Actually, the answer is an unequivocal “no”. Venus is the most reflective planet in the system, which is why it gleams so brilliantly as the (not-quite-correctly-named) evening star. And a recent flyby from ESA and NASA’s Solar Orbiter is a gorgeous demonstration of this.
On 9 August, the probe passed within 7,995 kilometers (4,967 miles) of the surface of Venus as it performed the second of its eight gravity assist maneuvers to help it gain speed and trajectory boosts from the planet’s gravity well as it orbits the Sun.
During this time, Solar Orbiter’s Heliospheric Imager instrument was trained on the planet, to see if it could pick up anything interesting. This is not without precedent: NASA’s Parker Solar Probe and the ESA’s Mercury probe BepiColombo have also taken a close squiz at Venus during gravity assist flybys.
Between reports of recent volcanic activity and weird molecules in the atmosphere, the planet is looking increasingly interesting, yet only one probe is currently active, Japan’s Akatsuki. Thus, flybys provide an opportunity to gather additional data with different suites of instruments.
This approach has given us some really interesting information. Parker, for instance, detected surface features through Venus’s thick cloud layer; no one was expecting it to be able to, but the fact that it could opens up some new observation possibilities.
On another flyby, Parker detected radio emissions from Venus – the first such recordings in three decades, allowing new insight into how the Sun’s cycles affect the planet’s atmosphere.
So you can see why the Solar Orbiter team was geared up to take some readings as the probe swung around the darkened nightside of Venus. Sadly, it was not to be. The planet is just way, way too shiny, reflecting roughly 75 percent of the sunlight that hits it.
You can see how this turns Venus into a white, featureless ball in the above video taken by the BepiColombo probe just a day later, as it performed a gravity assist maneuver of its own on 10 August.
“Ideally, we would have been able to resolve some features on the nightside of the planet, but there was just too much signal from the dayside,” said astrophysicist Phillip Hess of the Naval Research Laboratory of the Solar Orbiter images.
“Only a sliver of the dayside appears in the images, but it reflects enough sunlight to cause the bright crescent and the diffracted rays that seem to come from the surface.”
Nevertheless, it makes for an absolutely stunning video, with the gleaming crescent Venus slipping past the probe, and the Taurus constellation stars Xi Tauri and Omicron Tauri in the background.
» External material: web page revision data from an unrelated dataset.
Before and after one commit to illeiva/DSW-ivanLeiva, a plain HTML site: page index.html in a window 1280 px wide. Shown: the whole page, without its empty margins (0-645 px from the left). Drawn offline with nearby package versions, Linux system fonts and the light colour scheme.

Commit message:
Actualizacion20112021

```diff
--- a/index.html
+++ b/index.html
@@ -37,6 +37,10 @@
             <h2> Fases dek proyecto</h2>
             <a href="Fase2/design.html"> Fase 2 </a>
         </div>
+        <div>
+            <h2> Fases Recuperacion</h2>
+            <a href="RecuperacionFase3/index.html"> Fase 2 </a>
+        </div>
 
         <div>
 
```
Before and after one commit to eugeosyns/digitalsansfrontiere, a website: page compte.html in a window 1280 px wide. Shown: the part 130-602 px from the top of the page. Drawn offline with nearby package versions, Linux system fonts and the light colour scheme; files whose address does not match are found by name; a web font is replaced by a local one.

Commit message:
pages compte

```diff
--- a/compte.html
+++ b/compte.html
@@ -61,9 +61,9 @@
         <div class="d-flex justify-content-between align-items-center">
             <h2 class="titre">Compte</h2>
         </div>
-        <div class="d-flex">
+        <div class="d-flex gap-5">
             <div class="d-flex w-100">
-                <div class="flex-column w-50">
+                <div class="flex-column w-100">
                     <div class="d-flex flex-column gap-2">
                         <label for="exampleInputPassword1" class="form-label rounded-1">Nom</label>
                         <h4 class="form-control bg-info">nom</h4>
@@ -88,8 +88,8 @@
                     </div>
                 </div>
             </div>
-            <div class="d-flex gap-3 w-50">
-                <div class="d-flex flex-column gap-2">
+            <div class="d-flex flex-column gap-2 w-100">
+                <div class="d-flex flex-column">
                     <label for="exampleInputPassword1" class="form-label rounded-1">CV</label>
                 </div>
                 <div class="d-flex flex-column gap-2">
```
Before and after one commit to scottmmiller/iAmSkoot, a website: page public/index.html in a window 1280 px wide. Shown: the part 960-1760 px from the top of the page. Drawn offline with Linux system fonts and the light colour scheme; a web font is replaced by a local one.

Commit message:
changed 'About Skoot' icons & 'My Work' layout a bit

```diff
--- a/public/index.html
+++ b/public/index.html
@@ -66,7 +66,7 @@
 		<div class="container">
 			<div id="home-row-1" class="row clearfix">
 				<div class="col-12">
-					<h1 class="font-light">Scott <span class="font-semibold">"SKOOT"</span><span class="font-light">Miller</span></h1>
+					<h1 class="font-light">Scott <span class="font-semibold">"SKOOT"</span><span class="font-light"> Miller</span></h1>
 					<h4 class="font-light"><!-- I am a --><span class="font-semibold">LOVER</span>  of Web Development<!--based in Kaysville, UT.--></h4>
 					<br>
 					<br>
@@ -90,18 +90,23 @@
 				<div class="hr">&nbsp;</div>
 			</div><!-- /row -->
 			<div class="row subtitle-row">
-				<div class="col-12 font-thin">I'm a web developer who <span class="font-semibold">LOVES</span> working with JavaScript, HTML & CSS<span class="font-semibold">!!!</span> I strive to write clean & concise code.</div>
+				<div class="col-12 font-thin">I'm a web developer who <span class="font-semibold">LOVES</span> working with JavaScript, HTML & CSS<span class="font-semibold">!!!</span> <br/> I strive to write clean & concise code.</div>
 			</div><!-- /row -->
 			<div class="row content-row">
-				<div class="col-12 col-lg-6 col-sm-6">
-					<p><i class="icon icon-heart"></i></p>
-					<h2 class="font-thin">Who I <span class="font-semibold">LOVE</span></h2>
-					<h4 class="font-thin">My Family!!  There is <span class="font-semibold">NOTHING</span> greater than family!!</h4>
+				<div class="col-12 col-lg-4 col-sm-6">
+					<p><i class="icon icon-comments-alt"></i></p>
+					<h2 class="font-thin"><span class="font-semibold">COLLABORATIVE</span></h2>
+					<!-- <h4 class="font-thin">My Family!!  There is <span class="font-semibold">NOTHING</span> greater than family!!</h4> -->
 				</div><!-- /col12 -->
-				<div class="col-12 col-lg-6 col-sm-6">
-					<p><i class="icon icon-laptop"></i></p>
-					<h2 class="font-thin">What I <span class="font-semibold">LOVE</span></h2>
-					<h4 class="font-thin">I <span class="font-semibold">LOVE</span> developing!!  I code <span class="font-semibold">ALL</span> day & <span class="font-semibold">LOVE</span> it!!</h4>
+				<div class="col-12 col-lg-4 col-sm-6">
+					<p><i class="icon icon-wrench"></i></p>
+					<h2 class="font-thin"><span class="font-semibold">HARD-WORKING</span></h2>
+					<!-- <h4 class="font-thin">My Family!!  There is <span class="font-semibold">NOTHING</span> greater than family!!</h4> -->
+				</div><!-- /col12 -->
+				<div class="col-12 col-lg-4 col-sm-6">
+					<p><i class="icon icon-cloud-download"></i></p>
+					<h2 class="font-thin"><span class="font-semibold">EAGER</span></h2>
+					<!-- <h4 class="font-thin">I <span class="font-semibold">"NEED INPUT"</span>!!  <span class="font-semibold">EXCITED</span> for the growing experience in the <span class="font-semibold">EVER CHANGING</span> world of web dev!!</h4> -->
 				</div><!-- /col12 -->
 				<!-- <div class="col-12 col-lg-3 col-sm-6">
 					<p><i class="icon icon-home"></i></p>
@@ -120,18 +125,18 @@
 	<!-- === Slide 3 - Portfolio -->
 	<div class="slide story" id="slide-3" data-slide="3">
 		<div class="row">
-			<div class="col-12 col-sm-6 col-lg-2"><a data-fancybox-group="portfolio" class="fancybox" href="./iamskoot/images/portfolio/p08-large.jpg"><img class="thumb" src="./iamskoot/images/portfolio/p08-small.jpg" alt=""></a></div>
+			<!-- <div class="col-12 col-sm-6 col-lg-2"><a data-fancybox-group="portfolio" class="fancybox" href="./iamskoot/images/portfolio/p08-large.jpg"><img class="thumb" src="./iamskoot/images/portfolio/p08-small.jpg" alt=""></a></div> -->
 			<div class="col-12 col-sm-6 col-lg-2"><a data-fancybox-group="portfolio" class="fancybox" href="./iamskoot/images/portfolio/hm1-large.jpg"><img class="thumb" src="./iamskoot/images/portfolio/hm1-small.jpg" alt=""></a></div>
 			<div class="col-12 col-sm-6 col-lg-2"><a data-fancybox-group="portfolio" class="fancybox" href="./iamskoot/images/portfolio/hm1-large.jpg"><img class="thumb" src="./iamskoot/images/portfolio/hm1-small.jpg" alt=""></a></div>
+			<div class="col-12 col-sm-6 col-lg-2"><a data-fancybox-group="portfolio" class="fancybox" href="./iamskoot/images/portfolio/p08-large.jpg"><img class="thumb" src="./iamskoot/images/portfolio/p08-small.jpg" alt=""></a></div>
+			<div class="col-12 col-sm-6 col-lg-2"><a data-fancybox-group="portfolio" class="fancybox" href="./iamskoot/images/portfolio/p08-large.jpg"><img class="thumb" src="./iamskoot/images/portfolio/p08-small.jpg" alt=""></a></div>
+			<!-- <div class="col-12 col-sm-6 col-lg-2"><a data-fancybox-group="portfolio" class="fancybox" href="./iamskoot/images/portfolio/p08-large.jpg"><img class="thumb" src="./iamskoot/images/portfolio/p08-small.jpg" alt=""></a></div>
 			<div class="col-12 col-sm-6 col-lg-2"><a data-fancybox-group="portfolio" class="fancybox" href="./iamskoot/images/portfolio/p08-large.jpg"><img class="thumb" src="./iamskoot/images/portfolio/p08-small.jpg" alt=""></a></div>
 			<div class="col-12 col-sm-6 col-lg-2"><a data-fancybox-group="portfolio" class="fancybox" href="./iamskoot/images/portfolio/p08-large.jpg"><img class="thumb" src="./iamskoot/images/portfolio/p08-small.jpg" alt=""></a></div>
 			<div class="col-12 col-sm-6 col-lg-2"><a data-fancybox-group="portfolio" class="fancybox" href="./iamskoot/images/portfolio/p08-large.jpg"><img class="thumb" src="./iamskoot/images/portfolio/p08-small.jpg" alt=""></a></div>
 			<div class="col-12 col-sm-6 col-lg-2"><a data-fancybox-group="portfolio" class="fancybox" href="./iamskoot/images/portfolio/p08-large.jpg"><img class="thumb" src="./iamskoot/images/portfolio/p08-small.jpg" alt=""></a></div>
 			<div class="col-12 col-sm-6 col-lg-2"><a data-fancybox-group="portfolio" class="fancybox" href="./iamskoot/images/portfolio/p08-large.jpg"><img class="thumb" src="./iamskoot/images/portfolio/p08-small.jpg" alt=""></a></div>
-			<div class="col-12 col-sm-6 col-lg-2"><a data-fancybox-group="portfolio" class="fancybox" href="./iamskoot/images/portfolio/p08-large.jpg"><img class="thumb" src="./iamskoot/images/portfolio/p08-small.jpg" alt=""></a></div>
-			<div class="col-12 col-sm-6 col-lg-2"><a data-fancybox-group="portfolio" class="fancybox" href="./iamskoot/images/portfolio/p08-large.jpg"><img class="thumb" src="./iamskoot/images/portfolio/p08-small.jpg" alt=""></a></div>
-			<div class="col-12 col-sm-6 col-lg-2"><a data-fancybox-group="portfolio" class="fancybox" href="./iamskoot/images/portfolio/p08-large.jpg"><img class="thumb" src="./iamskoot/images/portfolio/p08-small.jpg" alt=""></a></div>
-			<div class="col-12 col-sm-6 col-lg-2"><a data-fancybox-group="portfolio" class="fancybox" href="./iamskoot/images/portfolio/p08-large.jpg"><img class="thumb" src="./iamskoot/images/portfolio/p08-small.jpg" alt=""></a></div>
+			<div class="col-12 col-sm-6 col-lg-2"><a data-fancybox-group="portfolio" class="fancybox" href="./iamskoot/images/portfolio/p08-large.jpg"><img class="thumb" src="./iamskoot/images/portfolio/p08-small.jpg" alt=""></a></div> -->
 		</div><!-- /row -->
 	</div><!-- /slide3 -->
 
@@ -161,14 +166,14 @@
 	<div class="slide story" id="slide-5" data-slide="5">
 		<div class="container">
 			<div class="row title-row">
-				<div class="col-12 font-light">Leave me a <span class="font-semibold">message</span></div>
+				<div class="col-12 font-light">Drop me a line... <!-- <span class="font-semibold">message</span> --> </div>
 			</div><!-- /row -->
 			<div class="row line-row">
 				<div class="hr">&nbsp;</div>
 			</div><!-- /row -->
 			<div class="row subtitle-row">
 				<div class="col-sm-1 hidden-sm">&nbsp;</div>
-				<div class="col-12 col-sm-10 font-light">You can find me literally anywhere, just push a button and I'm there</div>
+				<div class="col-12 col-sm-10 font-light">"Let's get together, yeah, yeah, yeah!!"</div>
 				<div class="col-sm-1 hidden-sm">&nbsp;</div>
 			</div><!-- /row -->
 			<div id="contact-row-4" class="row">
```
Solar Orbiter will be performing six more Venus gravity assists in the coming months and years. Maybe one of those will be able to capture more information, while we wait for NASA’s two upcoming missions to the mesmerizing alien world.